The Night of the Red Underwear

red-underwear-2In Italy, New Years Eve, l’ultimo dell’anno, is celebrated with rites, rituals and events that are meant to bring good fortune, happiness and prosperity in the coming year. Derived from Roman celebrations in honor of Janus, the god of gates, doorways, beginnings and endings, New Years Eve in Italy is a time to put an end to the problems of the past and open the door to the possibilities of a New Year. And being Italian you want to ensure that you do so on the most fortuitous manner!

So wear something red, the traditional color of good fortune, on New Year’s Eve. If you’re Italian that would be red underwear! and eat grapes for good luck and prosperity and throw something old out the window.

Fill your table with regional Italian dishes that symbolize good fortune and abundance. Pork, coin shaped pasta and specialty sausages like cotechino and zampone served with lentils are traditional to the holiday. If you can’t find cotechino or a zampone (stuffed pig’s trotter), make your favorite sausage to serve with Giorgi Locatelli’s recipe for Herbed Lentil Soup

Then think about the wonders, beauty and blessings of the past year with a short “ringraziamento“, thanksgiving, and begin Capodanno 2016.

A Dose Of Italian Drama

tableThe theatrics of drama played out in our social lives might be a little overwhelming at times but a dose of drama injected into the food we serve at our tables can be a good thing. Every once in a while it’s a good idea to re-interpret a traditional skill set of ingredients in new and different ways,  stirring up conflicts with  stimulating flavors and unexpected combinations.

A dose of Italian drama begins with the  table setting. Italians take time and effort to prepare a well-laid table where there is beauty and grace in the smallest detail.  When people gather to eat in Italy it’s about celebrating life, friends, family, and culture. The tablescapes of the Italy can be as rustic as a rural casa colonica or a refined as a Renaissance villa. Digital inspiration boards like Pinterest can help you design your vision of the perfect Italian dinner party.
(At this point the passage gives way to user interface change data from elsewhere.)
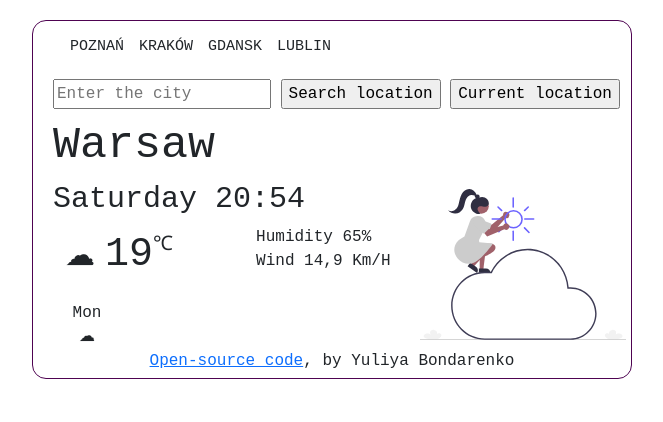
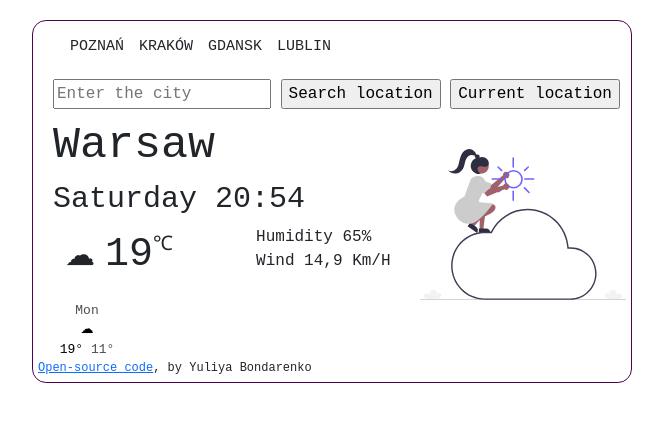
Before and after one commit to Yuliya2022/Weather-apps-Bondarenko, a plain HTML site: page index.html in a window 1280 px wide. Shown: the whole page, without its empty margins (70-733 px from the left). Drawn offline with nearby package versions, Linux system fonts and the light colour scheme.

Commit message:
add forecast one day

```diff
--- a/index.html
+++ b/index.html
@@ -49,11 +49,13 @@
             <div class="forecast-day">
               Mon
             </div>
-            <span class="icon">☁</span>
-
-
-
-    </div>
+            <span class="forecast-icon">☁</span>
+            <div class="forecast-temp">
+              <span class="forecast-temp-max">19°</span>
+              <span class="forecast-temp-min">11°</span>
+            </div>
+          </div>
+          </div>
       </div>
       <script src="src/index.js"></script>
      <div class="footer">
--- a/src/style.css
+++ b/src/style.css
@@ -61,7 +61,7 @@ img {
   max-width: 35%;
   display: block;
   float: right;
-  margin-top: 70px;
+  margin-top: 30px;
 }
 .search {
   display: block;
@@ -76,9 +76,18 @@ img {
 
 .footer {
   margin-left: 0px;
+  font-size: 12px;
 }
 .weather-forecast {
   margin-top: 0px;
   display: block;
   text-align: center;
+  font-size: 13px;
+  color: #000;
 }
+.forecast-day {
+  opacity: 0.7;
+}
+.forecast-temp-min {
+  opacity: 0.7;
+}
```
The menu and meal should be alluring yet approachable, structured yet casual with an element that brings a sense of unexpected amazement. Something that Italians refer to as sprezzatura, a certain sense of nonchalance; meaning to make whatever one does or says appear to be without effort and almost without any thought about it. Often people think that recipes have to be complicated to be good. Italians typically focus on the quality of the ingredients rather than the number of ingredients. So choose a centerpiece dish that is as impeccably crafted as a well designed Brioni suit. 

Above all remember that the purpose of food is to “delight the palate and cheer the spirit”.  Food can be very evocative. Capitalize on the cuisine of Casanova’s Venice, Italy’s Lake District, the seaside villages along the Italian Riviera, the hill towns of Tuscany and Umbria, the vineyards of Piemonte, the trattorie of Rome and the piazze of Florence. A dose of drama at the table elevates the shared and enjoyable experience of dining.  Here is a topping combination for a dramatic pizza that  will have your family and friends wondering at what Italian cooking school you’ve been studying.

pizza and lemons

Topping Combinations for a  Meyer Lemon, Smoked Mozzarella and Basil Pizza

8 ounces smoked mozzarella, pinched into bite-size pieces
2  Meyer lemons (ends trimmed), each cut crosswise into 8 very thin slices
About 3 tablespoons olive oil, for drizzling
8 to 10 basil leaves
2 ounces freshly grated Parmigiano-Reggiano or Pecorino Romano cheese